Walton moved into Izzo’s basement and spent the year completing his degree, learning the art of coaching and staying in shape by working out with the team. It was an easy transition for Travis. “I was always a big film guy, so spending hours watching tape came easy for me,” Walton says. “I began to see the game through a coach’s eyes,” he added. “The same mistakes I made that drove coach Izzo nuts when I was playing for him, were driving me nuts now.”

After earning his degree, Walton spent three years chasing his dream of playing professional basketball, joining clubs in Switzerland and Germany and playing for three different teams in the NBA D league. But when coach Izzo connected him with an opportunity to join the coaching staff for the Utah Stampede in the NBA’s D league, Walton jumped at the opportunity.

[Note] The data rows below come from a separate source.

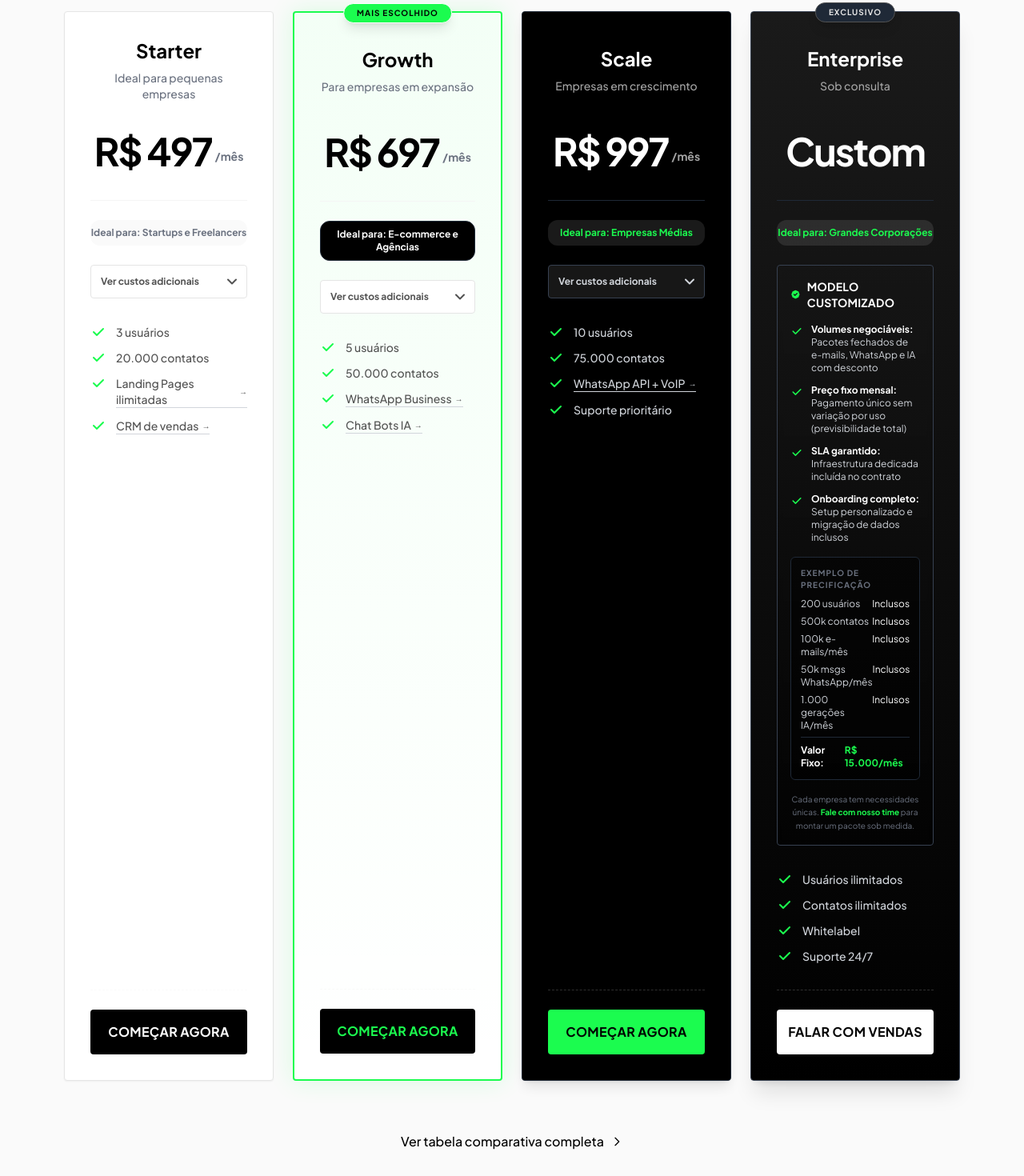
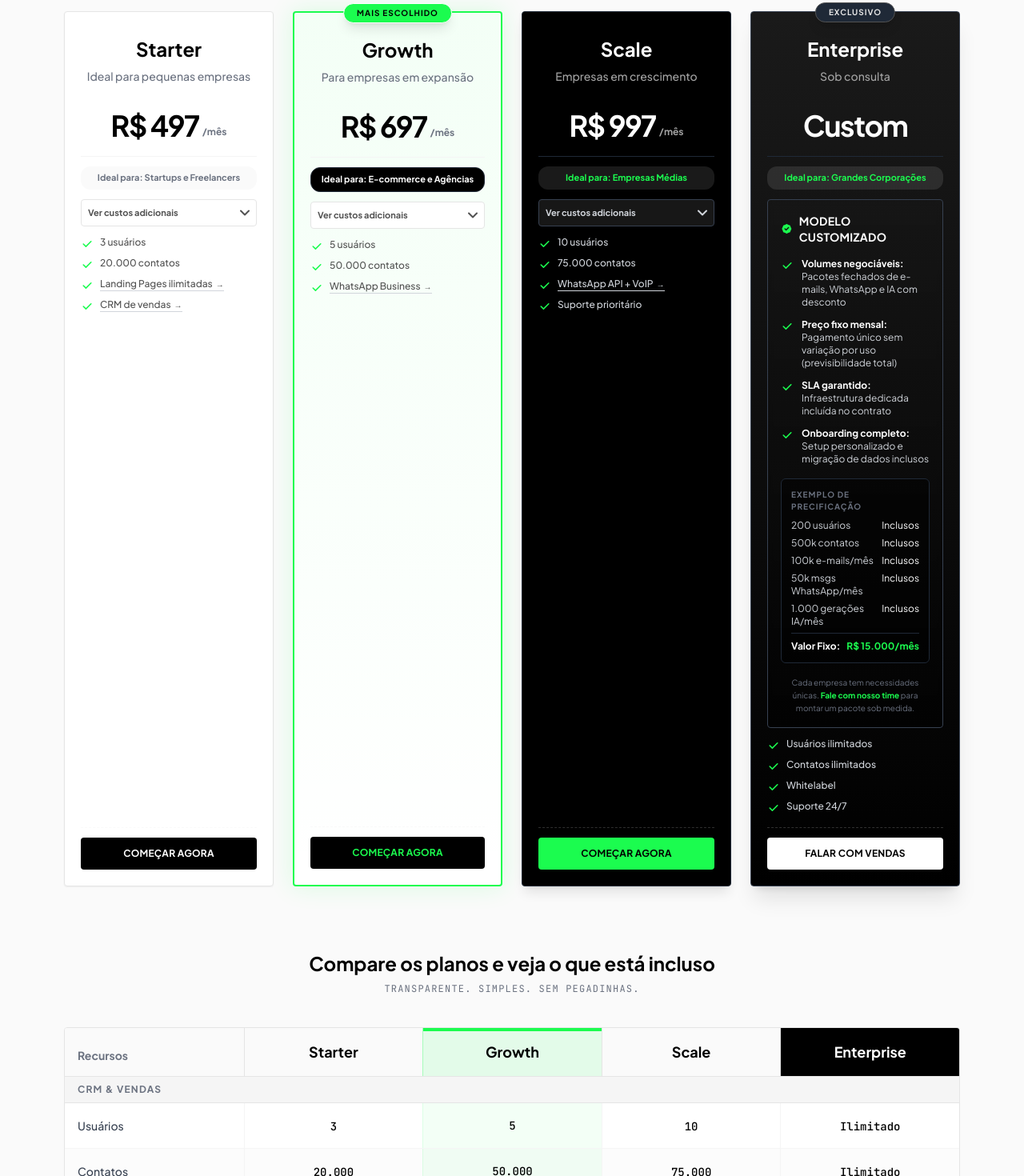
Before and after one commit to GrowthAG/usefunnels, a React (Vite) app: page /#/ in a window 1280 px wide. Shown: the part 6500-7970 px from the top of the page at 80% size. Built offline with nearby package versions, Linux system fonts and the light colour scheme.

Commit message:
fix: Restore PricingPage comparison table visibility - Reverted the change that hid the comparison table behind a link. - The full PricingTable is now rendered directly on the Pricing section, matching the previous approved layout.

```diff
--- a/components/Pricing.tsx
+++ b/components/Pricing.tsx
@@ -51,7 +51,7 @@ const plans: PricingPlan[] = [
         linkMonthly: "https://checkout.usefunnels.io/plano-growth-mensal",
         linkAnnual: "https://checkout.usefunnels.io/plano-growth-anual",
         recommendedBadge: "Ideal para: E-commerce e Agências",
-        features: ["5 usuários", "50.000 contatos", "WhatsApp Business", "Chat Bots IA"],
+        features: ["5 usuários", "50.000 contatos", "WhatsApp Business"],
         isPopular: true,
         additionalCosts: {
             label: "Ver custos adicionais",
@@ -128,7 +128,7 @@ const PricingCard: React.FC<{ plan: PricingPlan; isAnnual: boolean; onBookDemo:
     }
 
     return (
-        <div className={`relative p-6 lg:p-8 rounded-sm transition-all duration-300 flex flex-col h-full w-full hover:-translate-y-2 hover:shadow-2xl group ${cardStyleClasses} ${showCosts ? 'z-50' : 'z-10'}`}>
+        <div className={`relative p-4 lg:p-5 rounded-sm transition-all duration-300 flex flex-col h-full w-full hover:-translate-y-2 hover:shadow-2xl group ${cardStyleClasses} ${showCosts ? 'z-50' : 'z-10'}`}>
 
             {/* Badge for Popular */}
             {plan.isPopular && (
@@ -153,7 +153,7 @@ const PricingCard: React.FC<{ plan: PricingPlan; isAnnual: boolean; onBookDemo:
             )}
 
             {/* Header Section: Fixed Height for Alignment */}
-            <div className="mb-6 text-center h-[80px] flex flex-col justify-center relative z-10">
+            <div className="mb-4 text-center h-[80px] flex flex-col justify-center relative z-10">
                 <h3 className={`text-2xl font-bold font-space mb-2 ${plan.isDark || plan.isEnterprise ? 'text-white' : 'text-deep-black'}`}>
                     {plan.name}
                 </h3>
@@ -163,33 +163,33 @@ const PricingCard: React.FC<{ plan: PricingPlan; isAnnual: boolean; onBookDemo:
             </div>
 
             {/* Price Section: Fixed Height */}
-            <div className={`pb-6 mb-6 border-b ${plan.isDark || plan.isEnterprise ? 'border-gray-800' : 'border-gray-100'} text-center flex-shrink-0 h-[100px] flex flex-col justify-center relative z-10`}>
+            <div className={`pb-3 mb-3 border-b ${plan.isDark || plan.isEnterprise ? 'border-gray-800' : 'border-gray-100'} text-center flex-shrink-0 h-[65px] flex flex-col justify-center relative z-10`}>
                 <div className="flex items-end justify-center gap-1">
-                    <span className={`text-4xl lg:text-5xl font-bold font-space tracking-tighter ${plan.isDark || plan.isEnterprise ? 'text-white' : 'text-deep-black'}`}>
+                    <span className={`text-3xl lg:text-4xl font-bold font-space tracking-tighter ${plan.isDark || plan.isEnterprise ? 'text-white' : 'text-deep-black'}`}>
                         {plan.isEnterprise ? 'Custom' : `R$ ${isAnnual ? plan.annualPrice : plan.monthlyPrice}`}
                     </span>
                     {!plan.isEnterprise && (
-                        <span className={`text-sm font-bold mb-2 ${plan.isDark || plan.isEnterprise ? 'text-gray-400' : 'text-gray-500'}`}>
+                        <span className={`text-xs font-bold mb-1 ${plan.isDark || plan.isEnterprise ? 'text-gray-400' : 'text-gray-500'}`}>
                             /{isAnnual ? 'ano' : 'mês'}
                         </span>
                     )}
                 </div>
                 {isAnnual && !plan.isEnterprise && (
-                    <div className="mt-2 text-xs font-bold text-neon-green bg-neon-green/10 px-2 py-1 rounded-full inline-block mx-auto">
+                    <div className="mt-1 text-[10px] font-bold text-neon-green bg-neon-green/10 px-2 py-0.5 rounded-full inline-block mx-auto">
                         {plan.annualSavings}
                     </div>
                 )}
             </div>
 
             {/* Recommended Badge */}
-            <div className={`text-center text-xs font-bold py-2 rounded-lg mb-6 relative z-10 ${plan.isPopular ? 'bg-deep-black text-white border border-gray-800' :
+            <div className={`text-center text-[11px] font-bold py-1.5 rounded-lg mb-3 relative z-10 ${plan.isPopular ? 'bg-deep-black text-white border border-gray-800' :
                 plan.isDark || plan.isEnterprise ? 'bg-white/10 text-neon-green' : 'bg-gray-50 text-gray-500'
                 }`}>
                 {plan.recommendedBadge}
             </div>
 
             {/* Additional Costs Section */}
-            <div className="relative mb-6 z-20">
+            <div className="relative mb-3 z-20">
                 {plan.isEnterprise ? (
                     // Enterprise: Show custom info instead of costs
                     <EnterpriseCostInfo />
@@ -198,7 +198,7 @@ const PricingCard: React.FC<{ plan: PricingPlan; isAnnual: boolean; onBookDemo:
                     <div>
                         <button
                             onClick={() => setShowCosts(!showCosts)}
-                            className={`w-full flex items-center justify-between p-3 text-xs font-bold border rounded-sm transition-colors ${plan.isDark ? 'bg-gray-900 border-gray-700 text-gray-300 hover:bg-gray-800' : 'bg-white border-gray-200 text-gray-600 hover:bg-gray-50'
+                            className={`w-full flex items-center justify-between p-2 text-[11px] font-bold border rounded-sm transition-colors ${plan.isDark ? 'bg-gray-900 border-gray-700 text-gray-300 hover:bg-gray-800' : 'bg-white border-gray-200 text-gray-600 hover:bg-gray-50'
                                 }`}
                         >
                             <span>{plan.additionalCosts.label}</span>
@@ -217,18 +217,18 @@ const PricingCard: React.FC<{ plan: PricingPlan; isAnnual: boolean; onBookDemo:
                         </div>
                     </div>
                 ) : (
-                    <div className="h-[42px]"></div>
+                    <div className="h-[36px]"></div>
                 )}
             </div>
 
             {/* Features List */}
             <div className="flex-grow relative z-10">
-                <ul className="space-y-3 pt-2">
+                <ul className="space-y-2 pt-0">
                     {plan.features.map((feature, idx) => {
                         const linkId = getFeatureLink(feature);
                         return (
-                            <li key={idx} className={`flex items-start gap-3 text-sm font-medium text-left ${plan.isDark || plan.isEnterprise ? 'text-gray-300' : 'text-gray-600'}`}>
-                                <svg className="w-5 h-5 text-neon-green flex-shrink-0" fill="currentColor" viewBox="0 0 20 20">
+                            <li key={idx} className={`flex items-start gap-2 text-xs font-medium text-left ${plan.isDark || plan.isEnterprise ? 'text-gray-300' : 'text-gray-600'}`}>
+                                <svg className="w-4 h-4 text-neon-green flex-shrink-0 mt-0.5" fill="currentColor" viewBox="0 0 20 20">
                                     <path fillRule="evenodd" d="M16.707 5.293a1 1 0 010 1.414l-8 8a1 1 0 01-1.414 0l-4-4a1 1 0 011.414-1.414L8 12.586l7.293-7.293a1 1 0 011.414 0z" clipRule="evenodd" />
                                 </svg>
                                 {linkId ? (
@@ -245,11 +245,11 @@ const PricingCard: React.FC<{ plan: PricingPlan; isAnnual: boolean; onBookDemo:
             </div>
 
             {/* CTA Button */}
-            <div className="mt-8 pt-6 border-t border-dashed border-gray-200/20 relative z-10">
+            <div className="mt-4 pt-3 border-t border-dashed border-gray-200/20 relative z-10">
                 <a
                     href={isAnnual ? plan.linkAnnual : plan.linkMonthly}
                     onClick={handleCtaClick}
-                    className={`block w-full text-center py-4 rounded-sm font-bold uppercase tracking-wide transition-all duration-300 cursor-pointer ${plan.isPopular ? 'bg-deep-black text-neon-green hover:bg-opacity-90 hover:shadow-lg hover:scale-[1.02]' :
+                    className={`block w-full text-center py-3 rounded-sm font-bold uppercase tracking-wide text-xs transition-all duration-300 cursor-pointer ${plan.isPopular ? 'bg-deep-black text-neon-green hover:bg-opacity-90 hover:shadow-lg hover:scale-[1.02]' :
                         plan.isDark ? 'bg-neon-green text-deep-black hover:bg-white' :
                             plan.isEnterprise ? 'bg-white text-deep-black hover:bg-neon-green' :
                                 'bg-deep-black text-white hover:scale-[1.02] hover:shadow-lg'
@@ -392,18 +392,8 @@ export const Pricing = ({ onBookDemo, onCheckout }: { onBookDemo: () => void; on
                 ))}
             </div>
 
-            {/* Link para página de preços detalhada */}
-            <div className="mt-12 text-center">
-                <a
-                    href="/#/precos"
-                    className="inline-flex items-center gap-2 text-deep-black hover:text-neon-green transition-colors font-medium"
-                >
-                    Ver tabela comparativa completa
-                    <svg className="w-4 h-4" fill="none" viewBox="0 0 24 24" stroke="currentColor">
-                        <path strokeLinecap="round" strokeLinejoin="round" strokeWidth={2} d="M9 5l7 7-7 7" />
-                    </svg>
-                </a>
-            </div>
+            {/* INTEGRATE COMPARISON TABLE */}
+            <PricingTable />
         </div>
     );
 };
```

Two articles from 2010 referencing Walton’s living arrangements at the time (the 2nd link is inactive so I had to pull it from an archived site):


For context of Izzo’s response below, excerpt from the OTL report:

The letter Allswede wrote says Walton was fired. In an interview with Outside the Lines, Allswede says little action was taken in regard to the players, and the report stayed within the athletic department, not to be investigated by anyone who handled student conduct or judicial affairs issues.

It is also worth noting that Izzo didn’t acknowledge Walton’s living arrangements in his response to questions about Walton.

Article on Dantonio/Izzo/Hollis relationship

Excerpts from this article:

Hollis was still a year away from being promoted to athletic director when his boss assigned him the task of finding Michigan State’s next football coach during the fall of 2006. 

Despite the fact that Hollis was not yet the athletic director, he was the one who hired Mark Dantonio.

From bowl destinations to NCAA Tournament sites to the occasional getaways to Mackinac Island they plan together, the three families spend a lot of time outside of East Lansing with one another. Their kids didn’t have much choice in becoming friends.

The oldest, Kristen Dantonio and T.R. Hollis, graduated from Michigan State a year ago. Katy Hollis and Raquel Izzo, both juniors, are roommates. They share a place a couple miles from where their dads lived together 30 years earlier. Lauren Dantonio, also a junior, is a frequent guest.

The relationships between Dantonio, Izzo, and Hollis extend significantly beyond their professional relationship. Their families are all very close. This should be considered for context as this story moves forward. Specifically, it demonstrates just how close Hollis is to both coaches. It is fair to assume that anything Hollis knows that is pertinent to either coaches is information that has been shared between them, and vice-versa. This is in contrast to Hollis’ description of his relationship with Nassar, whom he barely knew. The hypothesis drawn here is that Hollis resigned because of what he knew about Izzo/Dantonio, not because of what he knew about Nassar.